··· SOURCE MATERIAL ···

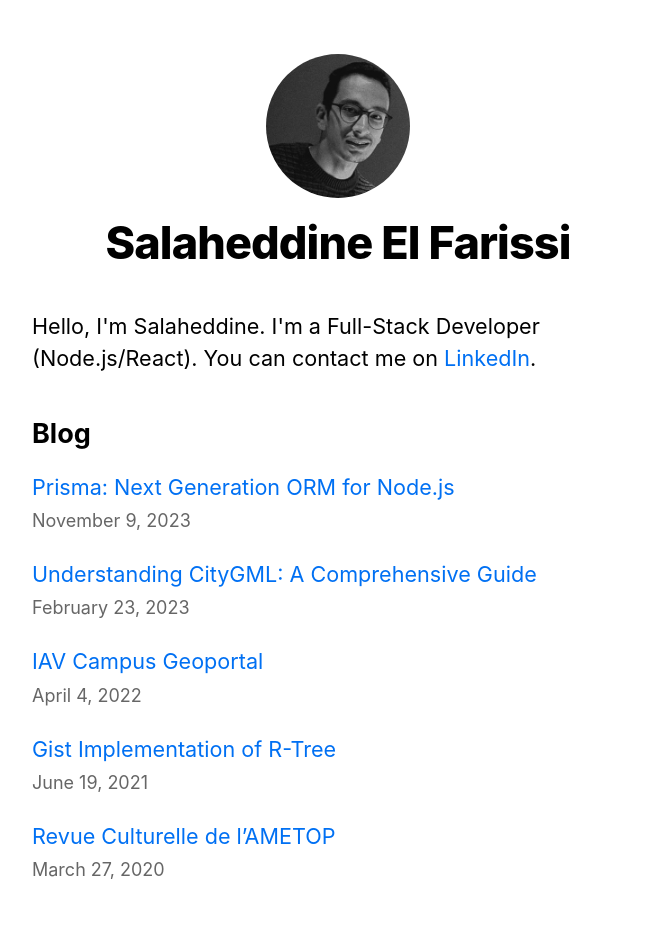
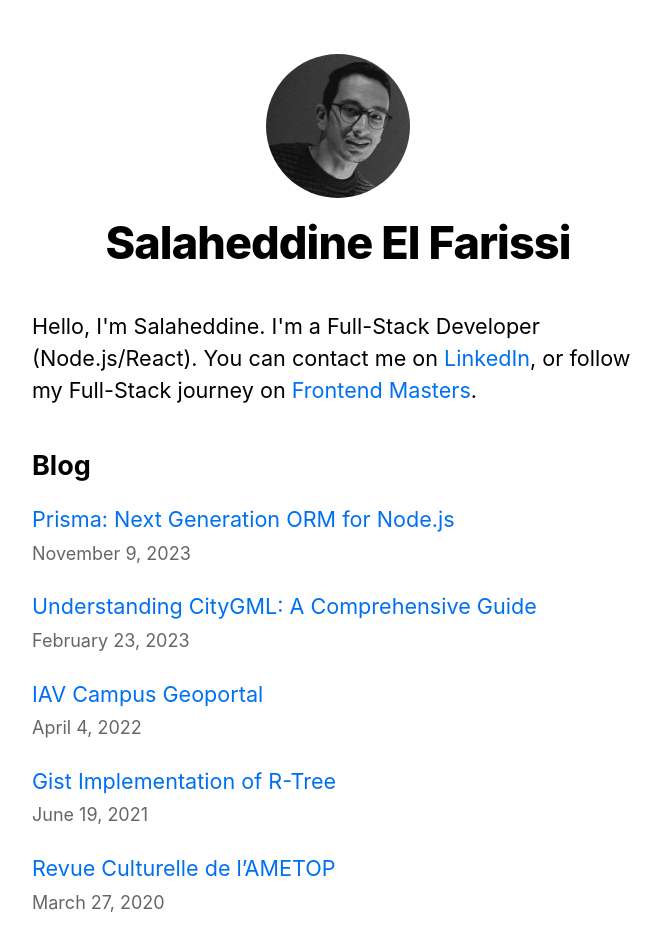
Before and after one commit to salahelfarissi/salahelfarissi.github.io, a Next.js app: page / in a window 1280 px wide. Shown: the top 950 px of the page, without its empty margins (302-963 px from the left). Built offline with nearby package versions, Linux system fonts and the light colour scheme.

Commit message:
Add Front-end masters website

```diff
--- a/pages/index.js
+++ b/pages/index.js
@@ -28,6 +28,10 @@ export default function Home({ allPostsData }) {
             <a href="https://www.linkedin.com/in/selfarissi/" target={"_blank"}>
               LinkedIn
             </a>
+            , or follow my Full-Stack journey on{" "}
+            <a href="https://frontendmasters.com/u/salahelfarissi/" target={"_blank"}>
+              Frontend Masters
+            </a>
             .
           </p>
         </section>
```
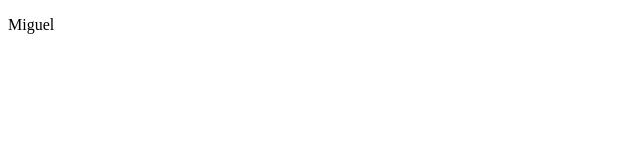
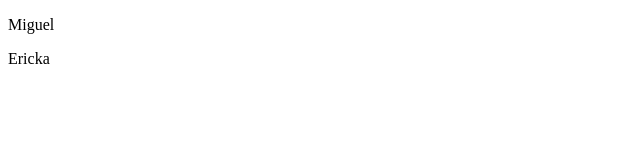
Before and after one commit to Hindbg/hem_mm, a plain HTML site: page index.html in a window 1280 px wide. Shown: the full height of the page, 0-640 px from the left. Drawn offline with Linux system fonts and the light colour scheme.

Commit message:
Commit Ericka

```diff
--- a/index.html
+++ b/index.html
@@ -9,6 +9,7 @@
 
 <body>
     <p>Miguel</p>
+    <p> Ericka </p>
 </body>
 
 </html>
```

···

- [ABOUT THIS TASK] Some lines above contain the word "colour". Copy each of them.

- [ANSWER AREA]
Before and after one commit to salahelfarissi/salahelfarissi.github.io, a Next.js app: page / in a window 1280 px wide. Shown: the top 950 px of the page, without its empty margins (302-963 px from the left). Built offline with nearby package versions, Linux system fonts and the light colour scheme.
Before and after one commit to Hindbg/hem_mm, a plain HTML site: page index.html in a window 1280 px wide. Shown: the full height of the page, 0-640 px from the left. Drawn offline with Linux system fonts and the light colour scheme.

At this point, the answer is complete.